**Task to complete**
In the data, find each line where the word "components" appears and list that line.

=== Listed entries ===

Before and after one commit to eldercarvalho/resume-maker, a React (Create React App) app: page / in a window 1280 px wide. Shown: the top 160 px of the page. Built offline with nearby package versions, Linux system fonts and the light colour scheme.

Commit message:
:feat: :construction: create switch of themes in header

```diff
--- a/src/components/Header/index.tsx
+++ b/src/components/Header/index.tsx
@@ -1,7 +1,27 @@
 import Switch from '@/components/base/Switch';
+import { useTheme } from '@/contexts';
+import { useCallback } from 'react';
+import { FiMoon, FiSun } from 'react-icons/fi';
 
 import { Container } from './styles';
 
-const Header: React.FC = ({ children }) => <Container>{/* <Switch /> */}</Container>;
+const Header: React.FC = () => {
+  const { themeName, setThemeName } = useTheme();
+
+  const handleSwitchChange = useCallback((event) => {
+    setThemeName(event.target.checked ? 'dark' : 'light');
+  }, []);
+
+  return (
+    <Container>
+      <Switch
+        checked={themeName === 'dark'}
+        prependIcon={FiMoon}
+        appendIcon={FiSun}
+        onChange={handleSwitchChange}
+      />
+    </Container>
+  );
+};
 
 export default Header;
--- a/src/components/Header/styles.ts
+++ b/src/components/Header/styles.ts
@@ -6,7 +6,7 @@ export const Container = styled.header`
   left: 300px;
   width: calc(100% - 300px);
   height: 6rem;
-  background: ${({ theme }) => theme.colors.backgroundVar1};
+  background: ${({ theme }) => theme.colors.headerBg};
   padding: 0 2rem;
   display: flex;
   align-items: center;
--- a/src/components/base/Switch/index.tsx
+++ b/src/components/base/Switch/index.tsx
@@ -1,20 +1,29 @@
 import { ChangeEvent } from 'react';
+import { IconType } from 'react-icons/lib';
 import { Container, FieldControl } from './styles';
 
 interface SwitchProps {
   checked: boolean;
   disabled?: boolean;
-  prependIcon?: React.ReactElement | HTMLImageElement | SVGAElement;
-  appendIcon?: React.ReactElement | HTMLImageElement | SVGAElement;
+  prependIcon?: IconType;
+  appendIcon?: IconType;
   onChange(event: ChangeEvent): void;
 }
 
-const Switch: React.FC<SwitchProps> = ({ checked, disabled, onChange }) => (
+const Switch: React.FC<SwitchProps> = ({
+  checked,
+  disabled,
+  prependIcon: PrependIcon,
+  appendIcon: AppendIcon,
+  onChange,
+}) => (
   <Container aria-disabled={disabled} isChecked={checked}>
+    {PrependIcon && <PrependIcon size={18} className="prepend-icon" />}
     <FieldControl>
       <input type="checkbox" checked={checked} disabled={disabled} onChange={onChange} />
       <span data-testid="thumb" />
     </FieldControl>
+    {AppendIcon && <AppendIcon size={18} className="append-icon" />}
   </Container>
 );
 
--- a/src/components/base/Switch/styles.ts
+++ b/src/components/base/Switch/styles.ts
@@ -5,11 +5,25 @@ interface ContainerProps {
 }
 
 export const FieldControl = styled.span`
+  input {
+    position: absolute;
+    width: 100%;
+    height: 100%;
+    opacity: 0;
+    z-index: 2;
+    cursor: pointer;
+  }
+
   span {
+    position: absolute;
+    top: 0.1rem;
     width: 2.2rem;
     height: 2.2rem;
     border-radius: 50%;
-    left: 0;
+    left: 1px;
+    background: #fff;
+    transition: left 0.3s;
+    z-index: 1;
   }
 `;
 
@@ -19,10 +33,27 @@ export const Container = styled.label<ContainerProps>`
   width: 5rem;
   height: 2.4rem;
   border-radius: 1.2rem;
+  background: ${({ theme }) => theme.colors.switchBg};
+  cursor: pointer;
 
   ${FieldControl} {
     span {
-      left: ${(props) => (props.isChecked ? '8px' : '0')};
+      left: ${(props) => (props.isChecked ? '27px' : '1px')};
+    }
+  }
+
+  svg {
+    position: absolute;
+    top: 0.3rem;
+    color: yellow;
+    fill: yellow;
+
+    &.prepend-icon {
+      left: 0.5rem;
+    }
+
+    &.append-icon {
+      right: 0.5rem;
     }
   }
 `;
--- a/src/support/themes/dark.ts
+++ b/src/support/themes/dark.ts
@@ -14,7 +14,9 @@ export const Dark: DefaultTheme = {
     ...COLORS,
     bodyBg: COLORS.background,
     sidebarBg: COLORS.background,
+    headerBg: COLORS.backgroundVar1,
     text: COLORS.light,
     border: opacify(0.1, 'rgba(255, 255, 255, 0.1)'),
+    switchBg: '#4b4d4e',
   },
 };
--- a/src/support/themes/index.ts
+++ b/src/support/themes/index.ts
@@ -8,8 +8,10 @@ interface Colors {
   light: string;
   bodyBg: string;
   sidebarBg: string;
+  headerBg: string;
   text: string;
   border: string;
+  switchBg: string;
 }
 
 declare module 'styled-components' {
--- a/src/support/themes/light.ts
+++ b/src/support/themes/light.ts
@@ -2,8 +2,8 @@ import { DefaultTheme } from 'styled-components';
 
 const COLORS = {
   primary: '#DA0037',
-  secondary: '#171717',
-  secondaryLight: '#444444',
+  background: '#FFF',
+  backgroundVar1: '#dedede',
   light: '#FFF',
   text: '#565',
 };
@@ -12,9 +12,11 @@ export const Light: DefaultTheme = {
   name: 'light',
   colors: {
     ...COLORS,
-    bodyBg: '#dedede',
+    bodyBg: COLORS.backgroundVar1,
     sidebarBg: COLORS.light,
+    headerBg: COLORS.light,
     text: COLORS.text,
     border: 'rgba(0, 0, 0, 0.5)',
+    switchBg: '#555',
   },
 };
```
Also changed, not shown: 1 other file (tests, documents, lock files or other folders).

===

**Answer area**
--- a/src/components/Header/index.tsx
+++ b/src/components/Header/index.tsx
 import Switch from '@/components/base/Switch';
--- a/src/components/Header/styles.ts
+++ b/src/components/Header/styles.ts
--- a/src/components/base/Switch/index.tsx
+++ b/src/components/base/Switch/index.tsx
--- a/src/components/base/Switch/styles.ts
+++ b/src/components/base/Switch/styles.ts
 declare module 'styled-components' {
@@ -2,8 +2,8 @@ import { DefaultTheme } from 'styled-components';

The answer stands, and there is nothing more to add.